Brazilian animation continues to prosper with political relevance and hand-drawn beauty, and “Tito and the Birds” (from Shout! Studios) offers a timely anti-Trump message with a striking, painterly look. The Oscar and Annie contender was directed by Gustavo Steinberg, Gabriel Bitar, and André Catoto.
“Tito” tells the story of the titular boy and his two friends confronting a fear epidemic by using his disgraced father’s missing research on bird songs as the antidote. Steinberg, who came to animation after directing the live-action “End of the Line,” was outraged at the fear mongering going on in his home country of Brazil and throughout North America, and saw an opportunity to combat it through animated allegory.
“When we started eight years ago, we were asked how we knew what was coming,” Steinberg said. “Of course, we didn’t, but the climate in São Paulo was in crisis mode with lots of walls, barbed wire and electric fences. One of the inspirations for the villain was Donald Trump. But we decided that before he was a candidate. Once he got nominated, we knew were looking at the right stuff.
“And now, the president of Brazil, Jair Bolsonaro, is doing the same thing with social networks, fake news, disinformation. He gave a speech and basically said you conform to the way we think or you go to jail or you have to leave the country.”
“Tito” took flight around kids as the hope of the future, set in a dystopian city resembling São Paulo. Steinberg and his co-directors even met with children throughout the development process to better connect with their own perceptions of real-world events.

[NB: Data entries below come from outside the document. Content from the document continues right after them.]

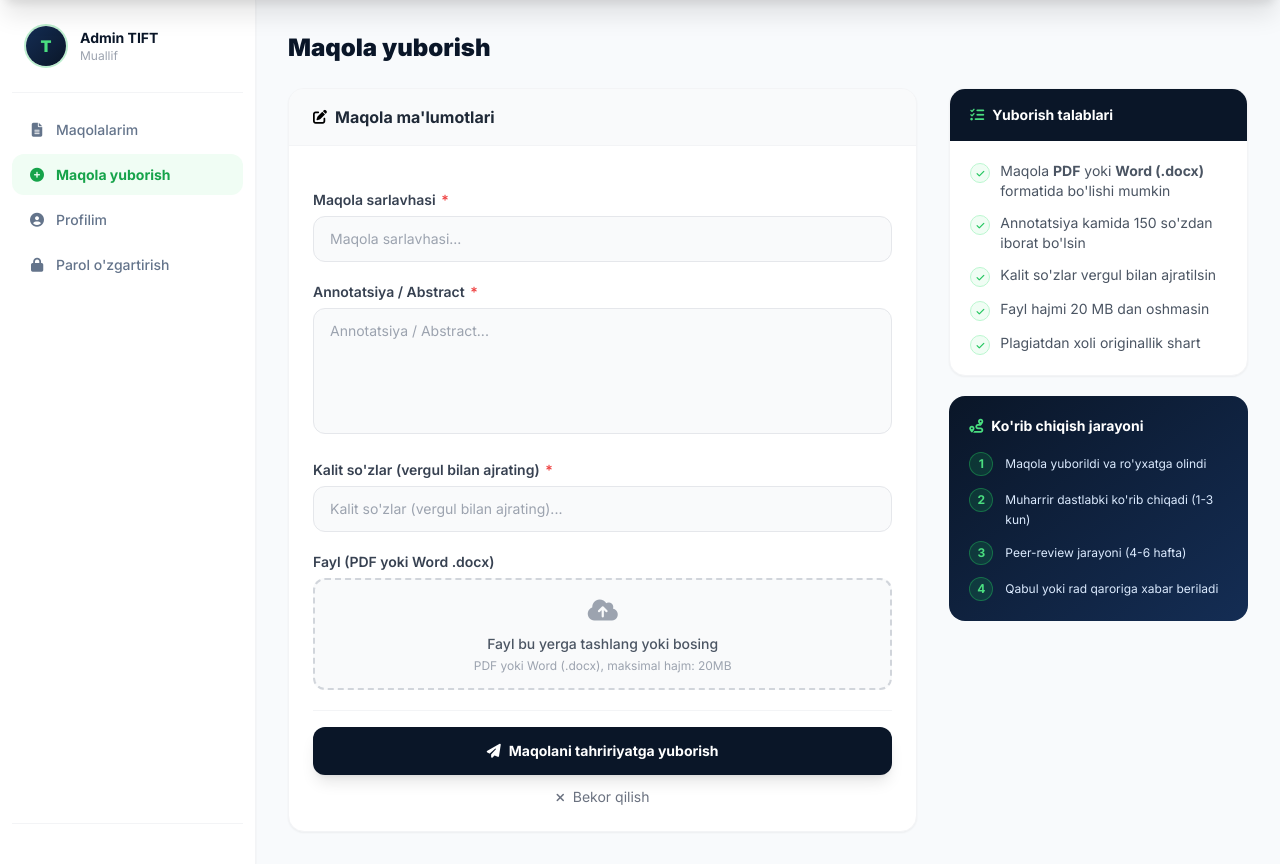
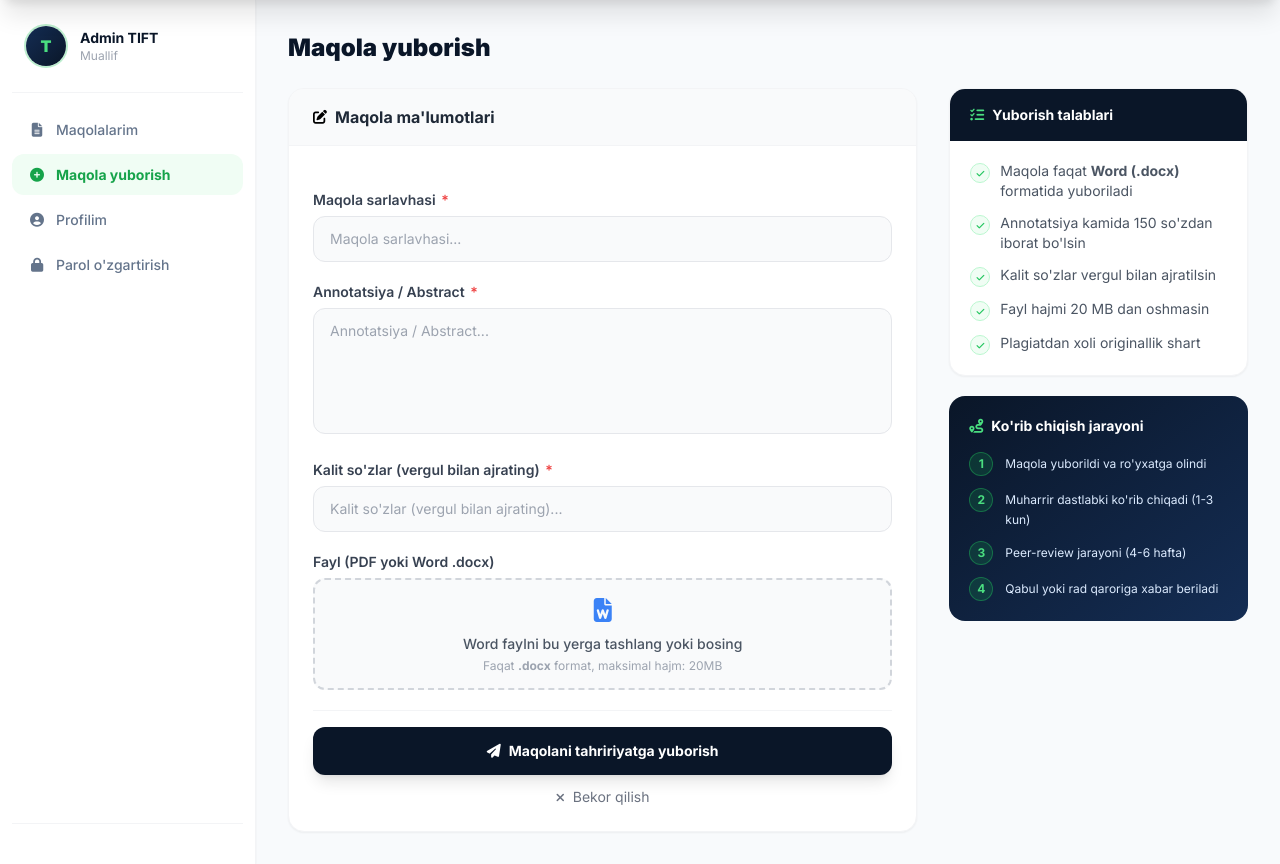
Before and after one commit to zzokirov/Tift_ojs_journal, a Django app: page /submit/ in a window 1280 px wide. Shown: the part 66-930 px from the top of the page. Run offline with Django 5.2, Linux system fonts and the light colour scheme; a user stored in the database is signed in; some libraries are stand-ins or nearby versions.

Commit message:
feat: faqat Word (.docx) yuborish, yuklab olganda PDF konversiya

```diff
--- a/journal/forms.py
+++ b/journal/forms.py
@@ -17,7 +17,7 @@ class ArticleSubmissionForm(forms.ModelForm):
             'title':    forms.TextInput(attrs={'class': css_input, 'placeholder': 'Maqola sarlavhasi'}),
             'abstract': forms.Textarea(attrs={'class': css_textarea, 'rows': 5}),
             'keywords': forms.TextInput(attrs={'class': css_input, 'placeholder': 'Kalit so\'zlar (vergul bilan)'}),
-            'pdf_file': forms.FileInput(attrs={'class': 'hidden', 'accept': '.pdf,.doc,.docx'}),
+            'pdf_file': forms.FileInput(attrs={'class': 'hidden', 'accept': '.docx'}),
         }
 
 
--- a/journal/views.py
+++ b/journal/views.py
@@ -524,12 +524,12 @@ def _get_pdf_bytes(article_file):
 
 def download_pdf(request, pk):
     """
-    PDF yuklab olish.
-    - PDF fayl bo'lsa: asl PDF ga kolontitullar qo'shib qaytaradi
-    - Word (.docx) bo'lsa: xhtml2pdf bilan shablon PDF yaratadi
+    Word (.docx) faylni PDF ga aylantirib qaytaradi.
+    Kolontitullar bilan birga xhtml2pdf shablon ishlatiladi.
     """
     from django.http import HttpResponse, Http404
     from django.shortcuts import redirect as _redirect
+    from django.template.loader import render_to_string
 
     article = get_object_or_404(Article, pk=pk, status='published')
     Article.objects.filter(pk=pk).update(downloads_count=article.downloads_count + 1)
@@ -540,50 +540,31 @@ def download_pdf(request, pk):
     if not article.pdf_file:
         raise Http404("Maqola fayli topilmadi.")
 
-    # Fayl kengaytmasini aniqlash
-    file_name = getattr(article.pdf_file, 'name', '') or ''
-    ext = file_name.lower().rsplit('.', 1)[-1].split('?')[0]
+    try:
+        from xhtml2pdf import pisa
+        import io
 
-    # ── PDF: asl faylga kolontitullar qo'shish ──
-    if ext != 'docx' and ext != 'doc':
-        try:
-            pdf_bytes = _get_pdf_bytes(article.pdf_file)
-            if pdf_bytes:
-                result = _add_header_footer_to_pdf(pdf_bytes, article)
-                response = HttpResponse(result, content_type='application/pdf')
-                response['Content-Disposition'] = f'attachment; filename="{filename}"'
-                return response
-        except Exception:
-            pass
+        content_html = _get_article_content_html(article.pdf_file)
+        html_string = render_to_string('article_pdf.html', {
+            'article': article,
+            'request': request,
+            'pdf_content_html': content_html,
+        })
+        buffer = io.BytesIO()
+        res = pisa.CreatePDF(src=html_string, dest=buffer, encoding='utf-8')
+        if not res.err:
+            response = HttpResponse(buffer.getvalue(), content_type='application/pdf')
+            response['Content-Disposition'] = f'attachment; filename="{filename}"'
+            return response
+    except Exception:
+        pass
 
-    # ── Word (.docx): xhtml2pdf bilan shablon PDF ──
-    if ext in ('doc', 'docx'):
-        try:
-            from django.template.loader import render_to_string
-            from xhtml2pdf import pisa
-            import io
-
-            content_html = _get_article_content_html(article.pdf_file)
-            html_string = render_to_string('article_pdf.html', {
-                'article': article,
-                'request': request,
-                'pdf_content_html': content_html,
-            })
-            buffer = io.BytesIO()
-            res = pisa.CreatePDF(src=html_string, dest=buffer, encoding='utf-8')
-            if not res.err:
-                response = HttpResponse(buffer.getvalue(), content_type='application/pdf')
-                response['Content-Disposition'] = f'attachment; filename="{filename}"'
-                return response
-        except Exception:
-            pass
-
-    # Fallback: asl fayl URL ga yo'naltirish
+    # Fallback: asl faylni qaytarish
     return _redirect(article.pdf_file.url)
 
 
 def generate_article_pdf(request, pk):
-    """Maqolani TIFT shablonida PDF ga aylantiradi (brauzerda ko'rish uchun)."""
+    """Maqolani brauzerda ko'rish uchun PDF ga aylantiradi (Word → PDF)."""
     from django.template.loader import render_to_string
     from django.http import HttpResponse
     import io
@@ -617,9 +598,8 @@ def generate_article_pdf(request, pk):
         return HttpResponse("PDF yaratishda xatolik yuz berdi.", status=500)
 
     safe_title = article.title[:40].replace(' ', '_').replace('/', '_').replace('\\', '_')
-    filename = f"TIFT_{safe_title}.pdf"
     response = HttpResponse(buffer.getvalue(), content_type='application/pdf')
-    response['Content-Disposition'] = f'inline; filename="{filename}"'
+    response['Content-Disposition'] = f'inline; filename="TIFT_{safe_title}.pdf"'
     return response
 
 
--- a/templates/submit_article.html
+++ b/templates/submit_article.html
@@ -32,16 +32,16 @@
                                 <div class="relative">
                                     <label class="flex flex-col items-center justify-center w-full h-28 border-2 border-dashed border-gray-300 rounded-xl cursor-pointer bg-gray-50 hover:bg-gray-100 hover:border-navy-400 transition-all group">
                                         <div class="flex flex-col items-center justify-center text-center px-4">
-                                            <i class="fas fa-cloud-upload-alt text-2xl text-gray-400 group-hover:text-navy-500 mb-2 transition-colors"></i>
+                                            <i class="fas fa-file-word text-2xl text-blue-500 group-hover:text-blue-600 mb-2 transition-colors"></i>
                                             <p class="text-sm font-medium text-gray-600 group-hover:text-navy-600 transition-colors">
-                                                Fayl bu yerga tashlang yoki bosing
+                                                Word faylni bu yerga tashlang yoki bosing
                                             </p>
-                                            <p class="text-xs text-gray-400 mt-1">PDF yoki Word (.docx), maksimal hajm: 20MB</p>
+                                            <p class="text-xs text-gray-400 mt-1">Faqat <strong>.docx</strong> format, maksimal hajm: 20MB</p>
                                         </div>
-                                        <input type="file" name="{{ field.name }}" class="hidden" accept=".pdf,.doc,.docx" id="{{ field.id_for_label }}">
+                                        <input type="file" name="{{ field.name }}" class="hidden" accept=".docx" id="{{ field.id_for_label }}">
                                     </label>
-                                    <div id="filePreview_{{ field.name }}" class="hidden mt-2 flex items-center gap-2 bg-green-50 border border-green-200 rounded-lg px-3 py-2">
-                                        <i class="fas fa-file-alt text-blue-500" id="fileIcon_{{ field.name }}"></i>
+                                    <div id="filePreview_{{ field.name }}" class="hidden mt-2 flex items-center gap-2 bg-blue-50 border border-blue-200 rounded-lg px-3 py-2">
+                                        <i class="fas fa-file-word text-blue-600"></i>
                                         <span class="text-sm text-gray-700 font-medium" id="fileName_{{ field.name }}"></span>
                                     </div>
                                 </div>
@@ -109,7 +109,7 @@
                         <div class="w-5 h-5 bg-green-50 border border-green-200 rounded-full flex items-center justify-center flex-shrink-0 mt-0.5">
                             <i class="fas fa-check text-green-500 text-[9px]"></i>
                         </div>
-                        <span>Maqola <strong>PDF</strong> yoki <strong>Word (.docx)</strong> formatida bo'lishi mumkin</span>
+                        <span>Maqola faqat <strong>Word (.docx)</strong> formatida yuboriladi</span>
                     </li>
                     <li class="flex items-start gap-2.5">
                         <div class="w-5 h-5 bg-green-50 border border-green-200 rounded-full flex items-center justify-center flex-shrink-0 mt-0.5">
@@ -169,29 +169,16 @@
 
 {% block extra_scripts %}
 <script>
-// File upload preview
 document.querySelectorAll('input[type="file"]').forEach(function(input) {
     input.addEventListener('change', function() {
         const name = this.name;
         const preview = document.getElementById('filePreview_' + name);
         const fileName = document.getElementById('fileName_' + name);
-        const fileIcon = document.getElementById('fileIcon_' + name);
         if (this.files && this.files[0]) {
             if (preview && fileName) {
                 fileName.textContent = this.files[0].name;
                 preview.classList.remove('hidden');
                 preview.classList.add('flex');
-                // Icon turini aniqlash
-                if (fileIcon) {
-                    const ext = this.files[0].name.split('.').pop().toLowerCase();
-                    if (ext === 'pdf') {
-                        fileIcon.className = 'fas fa-file-pdf text-red-500';
-                    } else if (ext === 'docx' || ext === 'doc') {
-                        fileIcon.className = 'fas fa-file-word text-blue-600';
-                    } else {
-                        fileIcon.className = 'fas fa-file-alt text-gray-500';
-                    }
-                }
             }
         }
     });
```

Daniel Greco, the executive producer, set up the production at Split Studio, but the directors had their own crew to create an expressionistic aesthetic.
Backgrounds were key with digitally scanned oil paintings of smoke, fire, and water depicting urban darkness and bright visions of shape-shifting hell. The density of the brush strokes in motion (done in Photoshop) was perfect in accentuating the physicality of fear. And the painting and compositing could be done quickly and cheaply as part of the production pipeline.
The idea of the birds was also a kid-friendly solution to combating the virus of fear. They concentrated on pigeons because they have been around for a long time and have adapted to city life, and also because they are the symbol of peace for Christianity. And yet parents fear the pigeons because it’s assumed they carry the disease.
“Our challenge was to make the story as traditional as possible,” said Steinberg, who was influenced by the old Amblin movies of the ’80s. “We wanted it to be engaging and fun in finding a cure for the virus. We reversed engineered for 2D animation, and we made a very good choice of sticking to it because there was a really nice progression of colors.”